There are those in Europe that caution the strategic balance could quickly flip if China finds its economic feet again more quickly than currently envisaged. Then there’s the wild card: The potential for Donald Trump to return to the US presidency if he wins next year’s election.
Europe still sees China in a more mercantilist way than the US, meaning there’ll always be a gap in their policy approaches. “In Europe, Germany will never approve the scale of what the US wants. If Germany is going to remain an export nation, it can’t really change its relationship with China,” says Jim O’Neill, a former Goldman Sachs economist and UK Conservative government minister who coined the BRIC acronym two decades ago.
In the UK, where officials have been treading a line between treating Beijing as an economic partner and a national security risk, China’s slowdown is being greeted largely as welcome news that’ll help in the battle against the highest and stickiest inflation in the G-7, according to a person familiar with government thinking. In July, the International Monetary Fund revised down its global inflation forecast by 0.2 percentage points “largely on account of subdued inflation in China.”
In Tokyo, officials are focused on the potential fallout for Japan and are closely watching how China’s leadership manages problems such as an aging population, which they have struggled with for decades.
For policymakers and their advisors in Washington and other capitals, it all adds up to a big question about what comes next: Will China’s economic wobbles lead to a more belligerent or a more accommodative China?
Some worry that a wounded China could drive its Communist leadership to blame outside forces and rivals like the US for its economic woes, and make increasing tensions more likely.
Biden’s national security advisor, Jake Sullivan, last month sought to head off any efforts by China to blame US policies for its slowdown, arguing that the US wasn’t “seeking to slow down China’s economy or weaken China’s economic growth.” He and a long list of Biden officials have stressed the need for ongoing dialogue between the two economic heavyweights and that they are not seeking to decouple from China.
Harris, who used to work alongside Sullivan in the White House and helped draft a speech laying out a new vision for US economic policy he delivered in April, is among those who worry China’s faltering could cause leaders in Beijing to act more rashly. “A stagnant Chinese economy could well push Beijing toward more geopolitical volatility,” she says.
The more benign view is that the slowdown will be a blow to China’s push to sell its economic model as an alternative to those promoted by Western democracies.

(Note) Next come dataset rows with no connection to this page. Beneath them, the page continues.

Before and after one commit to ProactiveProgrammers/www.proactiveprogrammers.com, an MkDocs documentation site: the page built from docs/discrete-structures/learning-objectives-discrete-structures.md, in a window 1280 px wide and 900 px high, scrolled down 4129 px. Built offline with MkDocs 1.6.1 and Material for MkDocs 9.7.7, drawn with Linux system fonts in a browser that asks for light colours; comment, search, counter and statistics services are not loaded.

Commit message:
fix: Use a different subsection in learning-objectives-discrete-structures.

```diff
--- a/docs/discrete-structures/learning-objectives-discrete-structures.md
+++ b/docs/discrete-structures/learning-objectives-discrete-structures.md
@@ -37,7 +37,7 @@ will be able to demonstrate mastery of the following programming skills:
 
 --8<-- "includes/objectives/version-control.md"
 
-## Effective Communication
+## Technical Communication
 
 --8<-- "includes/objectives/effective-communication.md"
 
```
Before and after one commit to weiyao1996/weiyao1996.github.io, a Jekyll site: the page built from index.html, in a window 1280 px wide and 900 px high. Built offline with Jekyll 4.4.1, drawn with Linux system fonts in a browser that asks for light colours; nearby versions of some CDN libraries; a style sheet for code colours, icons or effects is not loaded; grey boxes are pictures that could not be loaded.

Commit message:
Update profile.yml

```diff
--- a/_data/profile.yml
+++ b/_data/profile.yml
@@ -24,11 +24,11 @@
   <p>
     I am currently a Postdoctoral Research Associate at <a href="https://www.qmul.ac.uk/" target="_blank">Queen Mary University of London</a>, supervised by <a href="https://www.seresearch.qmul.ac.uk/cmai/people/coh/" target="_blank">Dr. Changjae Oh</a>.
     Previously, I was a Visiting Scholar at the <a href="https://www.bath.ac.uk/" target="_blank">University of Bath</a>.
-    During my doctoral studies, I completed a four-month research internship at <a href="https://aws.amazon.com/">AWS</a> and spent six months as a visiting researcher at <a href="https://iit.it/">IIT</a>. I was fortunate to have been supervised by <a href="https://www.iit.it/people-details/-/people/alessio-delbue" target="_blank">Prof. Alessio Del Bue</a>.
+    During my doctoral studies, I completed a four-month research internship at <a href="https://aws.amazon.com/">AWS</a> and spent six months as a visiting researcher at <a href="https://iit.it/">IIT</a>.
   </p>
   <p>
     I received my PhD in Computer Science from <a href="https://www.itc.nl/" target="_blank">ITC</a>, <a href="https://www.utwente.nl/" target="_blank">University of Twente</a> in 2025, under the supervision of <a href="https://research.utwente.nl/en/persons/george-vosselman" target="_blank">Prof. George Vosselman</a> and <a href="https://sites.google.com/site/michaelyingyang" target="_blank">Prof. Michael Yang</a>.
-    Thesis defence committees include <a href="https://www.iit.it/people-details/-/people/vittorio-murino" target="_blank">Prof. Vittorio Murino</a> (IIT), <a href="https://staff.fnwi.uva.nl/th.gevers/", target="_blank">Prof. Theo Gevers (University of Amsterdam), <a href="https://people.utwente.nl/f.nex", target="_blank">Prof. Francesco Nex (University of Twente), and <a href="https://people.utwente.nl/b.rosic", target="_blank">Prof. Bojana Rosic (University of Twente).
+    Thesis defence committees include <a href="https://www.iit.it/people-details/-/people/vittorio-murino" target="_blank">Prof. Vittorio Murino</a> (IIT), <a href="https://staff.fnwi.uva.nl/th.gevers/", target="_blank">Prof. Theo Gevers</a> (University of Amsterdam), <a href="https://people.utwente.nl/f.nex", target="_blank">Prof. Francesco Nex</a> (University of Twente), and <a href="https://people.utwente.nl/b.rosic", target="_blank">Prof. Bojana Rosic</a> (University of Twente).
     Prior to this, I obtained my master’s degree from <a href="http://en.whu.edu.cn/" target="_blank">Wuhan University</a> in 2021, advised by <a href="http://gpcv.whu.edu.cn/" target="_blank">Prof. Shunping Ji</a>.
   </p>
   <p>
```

Or that it will cause China’s leaders to focus on domestic concerns and become less assertive on the global stage. “You could see it leading to a kind of a de-escalation of competition between the United States and China, particularly with respect to the rest of the world,” the Asia Society’s Cutler says.
On either side of that debate, those in the halls of power agree that even if a China growing more slowly would momentarily ease competition, Beijing will remain a formidable competitor in the global economy for many years to come.
“In key areas, Beijing remains powerful and ambitious: Its defense spending and military might continue to increase, its diplomacy is global, and it is party to economic arrangements that the United States is not,” says Fontaine of the Center for a New American Security. “Reports of its geopolitical demise are utterly premature.”
Source from: Bloomberg